New technologies impose tough demands on the reliability of materials

Materials research develops materials that can withstand high radiation and other extreme conditions and reduce the necessity of frequent expensive replacements.

What are your research topics?

I am interested in how the properties of materials change in different extreme environments.

Nowadays, discoveries at the frontiers of physics and new technologies impose new demands on the level of reliability of materials. Materials must be able to withstand high temperatures and pressures, but most importantly, they must be radiation-resistant in order to be safe and sustainable for the people working with them.

Successful collaborations between physicists and engineers create new machines for advanced physics experiments on Earth and in space. New discoveries that have been and will be made through these experiments will offer new glimpses into the heart of matter and the universe. However, all this will not be possible without materials. We must develop our materials to be stronger, more resistant and resilient.

For instance, we want to know how to increase the level of electric fields without breaking expensive machines and, hence, to reduce wasteful power consumption. We want to learn the patterns of changes in materials under high radiation conditions to enable the construction of safe and reliable power plants.
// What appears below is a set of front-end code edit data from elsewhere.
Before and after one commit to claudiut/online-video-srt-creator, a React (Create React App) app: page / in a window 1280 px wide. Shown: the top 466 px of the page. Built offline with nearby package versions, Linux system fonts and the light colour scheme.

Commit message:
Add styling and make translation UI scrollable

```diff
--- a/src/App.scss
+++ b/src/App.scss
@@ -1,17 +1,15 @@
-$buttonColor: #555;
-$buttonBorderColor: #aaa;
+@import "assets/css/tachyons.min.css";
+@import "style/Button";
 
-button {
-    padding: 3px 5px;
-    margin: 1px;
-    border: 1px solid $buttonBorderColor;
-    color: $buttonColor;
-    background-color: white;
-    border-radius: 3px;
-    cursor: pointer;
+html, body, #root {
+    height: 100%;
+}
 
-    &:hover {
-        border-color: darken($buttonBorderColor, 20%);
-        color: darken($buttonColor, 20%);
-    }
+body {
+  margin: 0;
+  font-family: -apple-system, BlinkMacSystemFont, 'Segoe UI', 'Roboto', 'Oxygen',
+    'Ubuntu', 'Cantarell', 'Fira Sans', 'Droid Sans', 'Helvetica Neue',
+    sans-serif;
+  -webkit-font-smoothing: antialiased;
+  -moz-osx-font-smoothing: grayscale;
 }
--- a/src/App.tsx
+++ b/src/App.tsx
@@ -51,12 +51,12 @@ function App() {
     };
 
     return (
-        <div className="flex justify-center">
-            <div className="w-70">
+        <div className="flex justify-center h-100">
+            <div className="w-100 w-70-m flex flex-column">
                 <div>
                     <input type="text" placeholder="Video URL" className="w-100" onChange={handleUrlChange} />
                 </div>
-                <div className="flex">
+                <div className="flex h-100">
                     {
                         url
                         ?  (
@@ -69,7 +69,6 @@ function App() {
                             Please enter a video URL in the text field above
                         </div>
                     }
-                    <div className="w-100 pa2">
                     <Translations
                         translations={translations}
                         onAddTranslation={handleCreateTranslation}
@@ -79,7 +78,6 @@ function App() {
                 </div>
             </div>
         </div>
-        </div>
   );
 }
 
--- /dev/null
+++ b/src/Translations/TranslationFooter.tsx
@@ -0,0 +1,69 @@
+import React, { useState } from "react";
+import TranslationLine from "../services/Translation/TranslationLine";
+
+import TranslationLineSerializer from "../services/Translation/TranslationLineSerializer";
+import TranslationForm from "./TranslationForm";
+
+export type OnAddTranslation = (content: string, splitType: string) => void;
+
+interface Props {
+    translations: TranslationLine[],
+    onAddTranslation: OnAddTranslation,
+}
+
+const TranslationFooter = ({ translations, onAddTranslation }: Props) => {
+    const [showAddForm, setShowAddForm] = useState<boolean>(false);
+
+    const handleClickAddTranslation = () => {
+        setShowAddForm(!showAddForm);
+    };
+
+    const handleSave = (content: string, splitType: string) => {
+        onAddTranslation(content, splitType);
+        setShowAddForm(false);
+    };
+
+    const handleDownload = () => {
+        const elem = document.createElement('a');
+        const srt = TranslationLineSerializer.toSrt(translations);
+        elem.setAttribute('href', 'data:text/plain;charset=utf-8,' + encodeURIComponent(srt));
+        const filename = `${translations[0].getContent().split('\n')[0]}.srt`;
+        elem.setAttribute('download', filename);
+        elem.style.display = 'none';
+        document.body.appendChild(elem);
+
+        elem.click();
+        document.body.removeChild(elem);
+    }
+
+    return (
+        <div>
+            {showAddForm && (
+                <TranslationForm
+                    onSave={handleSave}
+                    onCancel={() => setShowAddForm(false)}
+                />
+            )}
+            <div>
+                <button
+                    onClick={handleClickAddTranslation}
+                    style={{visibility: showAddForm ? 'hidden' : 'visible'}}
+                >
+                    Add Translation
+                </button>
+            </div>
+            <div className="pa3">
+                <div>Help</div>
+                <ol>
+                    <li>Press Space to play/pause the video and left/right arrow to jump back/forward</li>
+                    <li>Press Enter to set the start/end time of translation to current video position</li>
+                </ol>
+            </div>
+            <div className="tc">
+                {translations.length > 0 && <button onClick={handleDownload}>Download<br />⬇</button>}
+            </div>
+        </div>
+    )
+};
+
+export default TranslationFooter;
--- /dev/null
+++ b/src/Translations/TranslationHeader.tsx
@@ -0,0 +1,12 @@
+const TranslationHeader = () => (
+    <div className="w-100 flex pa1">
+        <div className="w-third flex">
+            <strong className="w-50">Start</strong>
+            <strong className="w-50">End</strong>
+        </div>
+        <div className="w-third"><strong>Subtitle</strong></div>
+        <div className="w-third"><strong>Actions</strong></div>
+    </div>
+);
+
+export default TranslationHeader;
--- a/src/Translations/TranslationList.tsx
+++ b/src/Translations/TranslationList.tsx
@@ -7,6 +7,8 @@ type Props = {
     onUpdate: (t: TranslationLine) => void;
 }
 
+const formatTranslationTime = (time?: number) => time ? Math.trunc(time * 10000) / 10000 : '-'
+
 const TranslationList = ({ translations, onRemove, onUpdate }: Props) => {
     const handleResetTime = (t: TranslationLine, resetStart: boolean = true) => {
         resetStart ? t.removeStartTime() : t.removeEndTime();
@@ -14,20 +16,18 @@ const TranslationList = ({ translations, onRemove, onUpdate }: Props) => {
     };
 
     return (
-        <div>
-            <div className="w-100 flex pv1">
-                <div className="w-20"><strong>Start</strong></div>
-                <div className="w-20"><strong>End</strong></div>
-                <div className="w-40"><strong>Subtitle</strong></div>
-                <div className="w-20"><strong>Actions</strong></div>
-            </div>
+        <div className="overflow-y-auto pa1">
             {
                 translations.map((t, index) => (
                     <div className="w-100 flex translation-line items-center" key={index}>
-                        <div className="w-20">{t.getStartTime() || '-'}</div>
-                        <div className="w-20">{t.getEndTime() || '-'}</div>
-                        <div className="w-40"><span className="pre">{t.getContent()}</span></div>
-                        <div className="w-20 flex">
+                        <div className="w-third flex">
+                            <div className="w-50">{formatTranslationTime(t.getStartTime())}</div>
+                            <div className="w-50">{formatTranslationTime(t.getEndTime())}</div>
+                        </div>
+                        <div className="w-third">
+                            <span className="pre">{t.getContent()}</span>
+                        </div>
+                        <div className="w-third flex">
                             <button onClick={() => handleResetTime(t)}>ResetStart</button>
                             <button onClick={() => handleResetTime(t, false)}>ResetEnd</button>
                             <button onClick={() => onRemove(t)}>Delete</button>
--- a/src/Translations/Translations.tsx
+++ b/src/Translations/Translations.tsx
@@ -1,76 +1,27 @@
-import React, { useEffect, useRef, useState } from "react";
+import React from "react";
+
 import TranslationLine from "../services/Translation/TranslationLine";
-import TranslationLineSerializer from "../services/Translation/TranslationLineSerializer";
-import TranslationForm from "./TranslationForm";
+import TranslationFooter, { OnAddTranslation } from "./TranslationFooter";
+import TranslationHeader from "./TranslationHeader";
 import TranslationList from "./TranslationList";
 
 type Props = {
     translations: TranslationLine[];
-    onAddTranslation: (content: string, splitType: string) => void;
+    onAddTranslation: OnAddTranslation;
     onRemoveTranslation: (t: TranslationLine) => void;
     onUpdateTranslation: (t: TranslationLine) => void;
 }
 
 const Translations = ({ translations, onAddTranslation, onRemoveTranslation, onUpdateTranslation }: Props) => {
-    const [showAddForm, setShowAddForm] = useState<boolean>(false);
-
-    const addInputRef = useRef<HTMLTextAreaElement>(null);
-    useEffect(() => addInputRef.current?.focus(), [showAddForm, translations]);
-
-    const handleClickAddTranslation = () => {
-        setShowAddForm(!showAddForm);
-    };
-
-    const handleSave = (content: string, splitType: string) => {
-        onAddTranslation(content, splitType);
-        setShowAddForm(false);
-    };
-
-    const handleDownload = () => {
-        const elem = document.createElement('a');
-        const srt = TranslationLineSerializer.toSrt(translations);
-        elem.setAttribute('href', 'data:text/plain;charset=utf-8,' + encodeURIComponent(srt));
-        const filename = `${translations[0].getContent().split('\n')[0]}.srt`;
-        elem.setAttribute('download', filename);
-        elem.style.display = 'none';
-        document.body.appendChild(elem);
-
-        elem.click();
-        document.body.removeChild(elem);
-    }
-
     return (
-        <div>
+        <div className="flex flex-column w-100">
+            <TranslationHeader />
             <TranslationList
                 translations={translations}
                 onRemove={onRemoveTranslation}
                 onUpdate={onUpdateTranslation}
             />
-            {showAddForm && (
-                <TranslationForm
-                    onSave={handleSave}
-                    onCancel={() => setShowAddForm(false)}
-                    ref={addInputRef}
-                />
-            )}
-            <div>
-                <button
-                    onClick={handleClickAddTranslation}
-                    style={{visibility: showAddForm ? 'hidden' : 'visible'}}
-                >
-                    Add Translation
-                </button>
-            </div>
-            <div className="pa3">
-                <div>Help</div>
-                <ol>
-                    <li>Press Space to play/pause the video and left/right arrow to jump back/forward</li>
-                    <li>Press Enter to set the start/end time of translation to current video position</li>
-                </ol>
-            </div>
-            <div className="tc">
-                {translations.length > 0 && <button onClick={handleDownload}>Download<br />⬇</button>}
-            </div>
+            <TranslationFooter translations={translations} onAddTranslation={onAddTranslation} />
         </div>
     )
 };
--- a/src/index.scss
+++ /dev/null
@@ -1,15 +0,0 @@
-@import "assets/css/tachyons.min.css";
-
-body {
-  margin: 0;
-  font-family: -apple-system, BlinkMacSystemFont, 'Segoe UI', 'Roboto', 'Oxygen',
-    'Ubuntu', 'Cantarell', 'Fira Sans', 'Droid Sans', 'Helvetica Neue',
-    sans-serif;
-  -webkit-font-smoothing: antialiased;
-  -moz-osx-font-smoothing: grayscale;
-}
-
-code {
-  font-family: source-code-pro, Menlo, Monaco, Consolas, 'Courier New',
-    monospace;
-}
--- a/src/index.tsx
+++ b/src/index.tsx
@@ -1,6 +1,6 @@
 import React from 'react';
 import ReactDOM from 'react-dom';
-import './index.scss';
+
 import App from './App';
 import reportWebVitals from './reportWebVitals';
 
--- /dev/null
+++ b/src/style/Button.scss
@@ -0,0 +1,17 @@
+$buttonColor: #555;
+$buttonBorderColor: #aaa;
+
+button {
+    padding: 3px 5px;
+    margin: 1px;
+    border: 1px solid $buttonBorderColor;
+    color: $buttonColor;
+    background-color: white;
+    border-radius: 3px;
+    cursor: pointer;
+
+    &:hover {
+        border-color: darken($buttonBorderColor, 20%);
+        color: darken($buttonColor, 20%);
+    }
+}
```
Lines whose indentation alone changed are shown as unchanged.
My colleagues and I collaborate with the plasma physics community to enable green and efficient energy production in future fusion-based power plants.

The materials around us are our present; but strong and radiation-resistant, yet cost-effective, materials are our future.

Where and how does the topic of your research have an impact?

The success of research in the field of materials in extreme environments has a direct impact on society. For instance, in one of our projects we put our efforts into developing humanity’s dream of a cheap, environmentally friendly and sustainable source of energy.

We search for and develop materials that can withstand high radiation and other extreme conditions in power plants to reduce the necessity of the frequent expensive replacement of various parts.

Our research also supports the high-energy physics community, who try to glimpse beyond the known, to discover the missing pieces of the main puzzle, our universe.

What is particularly inspiring in your field right now?

Understanding the complexity of atomic interactions within materials is very important in our field. A good theoretical model may enable accurate predictions of structural changes in materials under a variety of different conditions. However, the nature of these interactions is very difficult to describe by a single mathematical expression.

Recently we started employing the methods of artificial intelligence that can use extensive data to derive the functional forms that are not visible to the human eye.

This is not easy, but the first results are inspiring and I am sure that in the future we will be able to build models of any materials that will enable a multifold increase in the capability of theoretical predictions.

Flyura Djurabekova is the professor of materials in extreme environments at the Faculty of Science.

Watch Flyura Djurabekova's inaugural lecture as a new professor on the 8th of September on YouTube.

Read about the other newly appointed professors here.